Following preclinical studies, there have been multiple retrospective studies looking at LGAE in humans, as well as a few prospective single arm trials. The most recent of these Weiss mentioned to the audience was conducted by Mohamed Zaitoun (Department of Radiodiagnosis, Zagazig University, Zagazig, Egypt) et al, and published in the June issue of Journal of Vascular Interventional Radiology (JVIR). Zaitoun and colleagues found that LGAE is well tolerated and leads to clinically significant decreases in weight and glycated haemoglobin in obese, prediabetic patients. They reported a 9.4kg or 8.9% mean weight loss at six months (p<0.0001) and no complications.
Adding to this evidence, Weiss mentions his own physician sponsored IDE (investigative device exemption) single-arm, prospective clinical trial on 20 patients with severe obesity. All participants had a BMI over 40, and were lighter than 400Ibs. They were embolized with 300–500µm Embospheres (Merit Medical). The primary endpoints were weight loss and 30-day adverse events. Weiss reported no major adverse events in this study population, and a minor adverse event in 27% (eight of 20) of the patients. At 12 months, there was a mean weight loss of 16.8kg, or 6% of initial body weight. The mean excess weight loss was 11% at one year (p<0.01).
Describing a graph showing hunger and weight loss over time, Weiss elaborated: “Interestingly, the hunger dropped very acutely and then started to rise again. The weight loss continued, but then lagged behind [the change in hunger]. The hunger started to reverse [appetite increases] at the 13-week time point and then slowly afterwards the weight loss started to decrease as well. So hunger and weight change go hand in hand. Could this be a motivating procedure [to add to] already existing weight loss protocols?” he asked.

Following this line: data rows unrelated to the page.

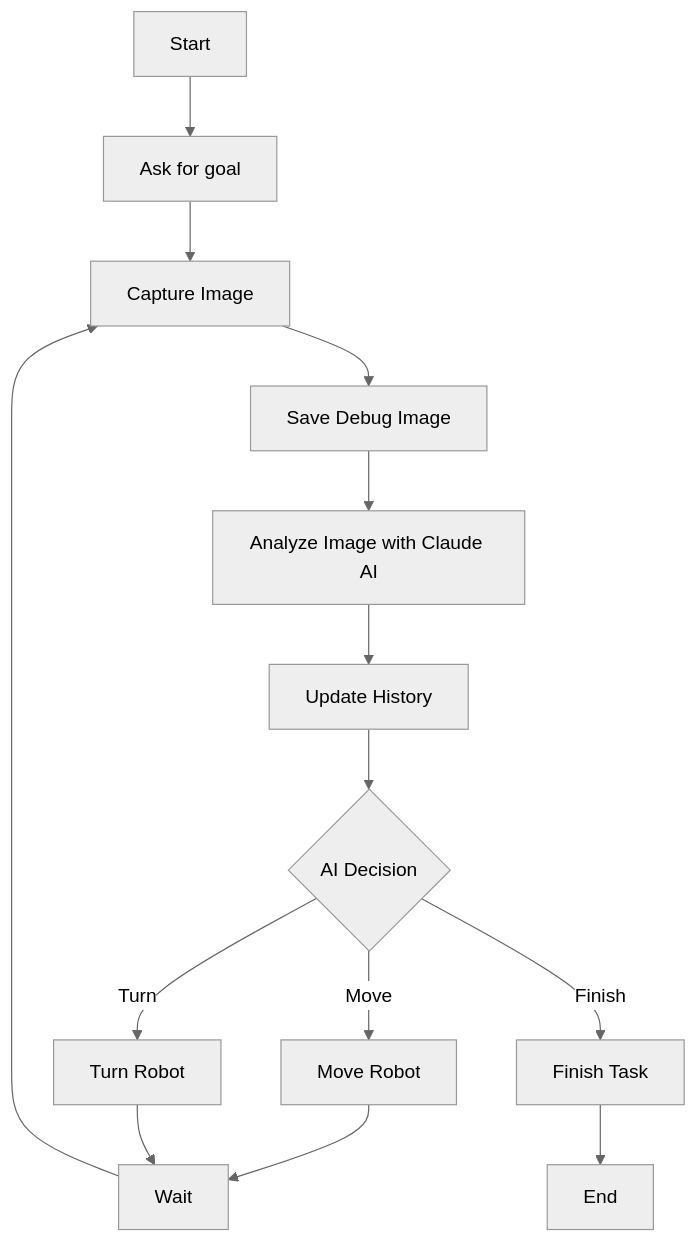
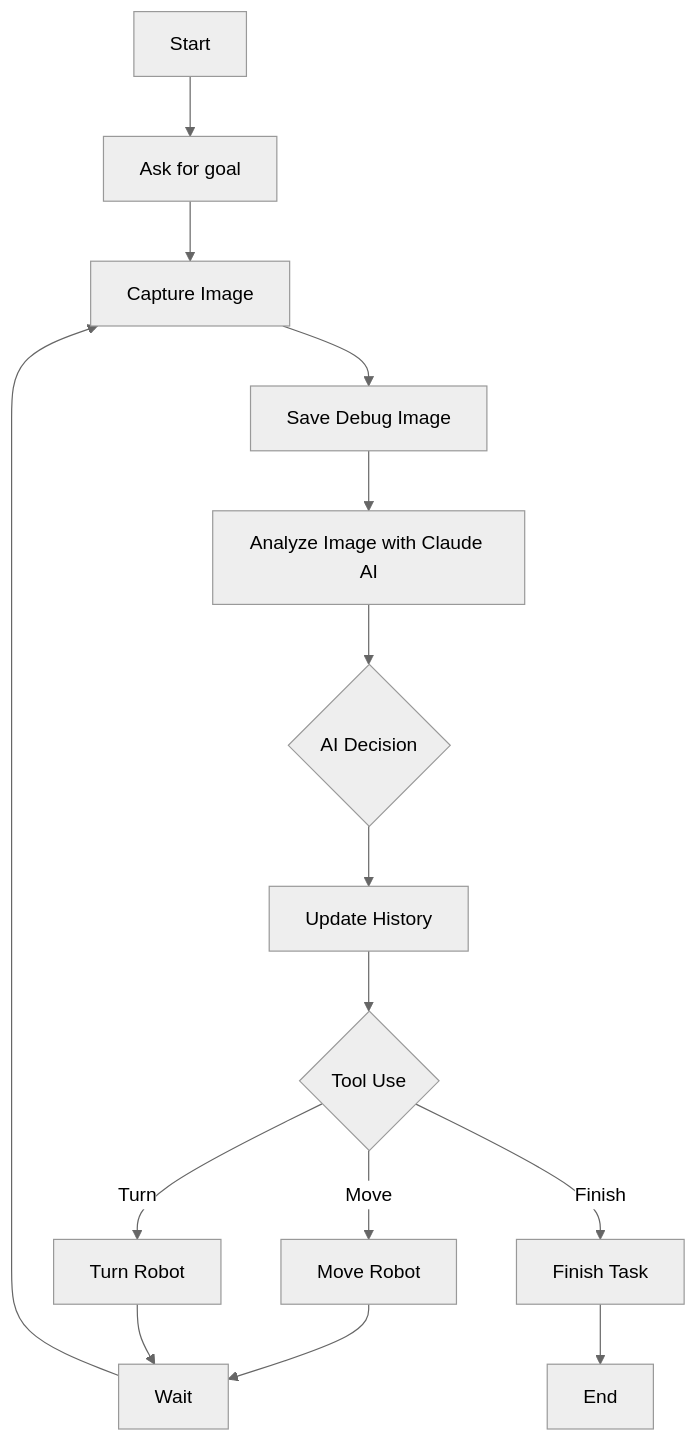
Before and after one commit to ntindle/llm-decision-making-workshop: the diagram in README.md, drawn with Mermaid (neutral theme).

````diff
--- a/README.md
+++ b/README.md
@@ -132,16 +132,17 @@
 ```mermaid
 graph TD
     A[Start] --> B[Ask for goal]
-    B--> C[Capture Image]
+    B --> C[Capture Image]
     C --> D[Save Debug Image]
     D --> E[Analyze Image with Claude AI]
-    E --> F[Update History]
-    F --> G{AI Decision}
-    G -->|Move| H[Move Robot]
-    G -->|Turn| I[Turn Robot]
-    G -->|Finish| J[Finish Task]
-    H --> K[Wait]
-    I --> K
-    K --> C
-    J --> L[End]
+    E --> G{AI Decision}
+    G --> F[Update History]
+    F --> H{Tool Use}
+    H -->|Move| I[Move Robot]
+    H -->|Turn| J[Turn Robot]
+    H -->|Finish| K[Finish Task]
+    I --> L[Wait]
+    J --> L
+    L --> C
+    K --> M[End]
 ```
````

Weiss’ residents conducted a meta-analysis to see if they could detect predictors of weight loss after LGAE. They did a systematic literature search to identify studies that reported post-procedure weight changes and, after excluding studies performed for the primary purpose of treating malignancy, ended up with seven publications to examine. From their analysis, which Weiss shared with the GEST attendees, they determined that the most common adverse events were transient abdominal pain and superficial gastric ulceration. The pooled results of the seven studies revealed a mean body weight loss of 8.73% and a mean absolute weight loss of 10.08% (p<0.001 for both figures).
Younger age, female sex, and higher baseline ghrelin levels appeared to be positive predictors of post-procedure weight loss, according to this meta-analysis.
However, Weiss reiterated that interventional radiologists still have “a lot to learn” about this procedure. “This needs randomised controlled data, this is not ‘good to go,’ and this is not yet ready to be conducted in patients. There are a lot of data that we still need to collect, which must be collected in a unified and thoughtful way so that we can actually move this forward, or not, depending on if it really works,” he insisted. Nevertheless, he ended on an optimistic note: “I believe in data, and I believe that our data so far is promising.” gastric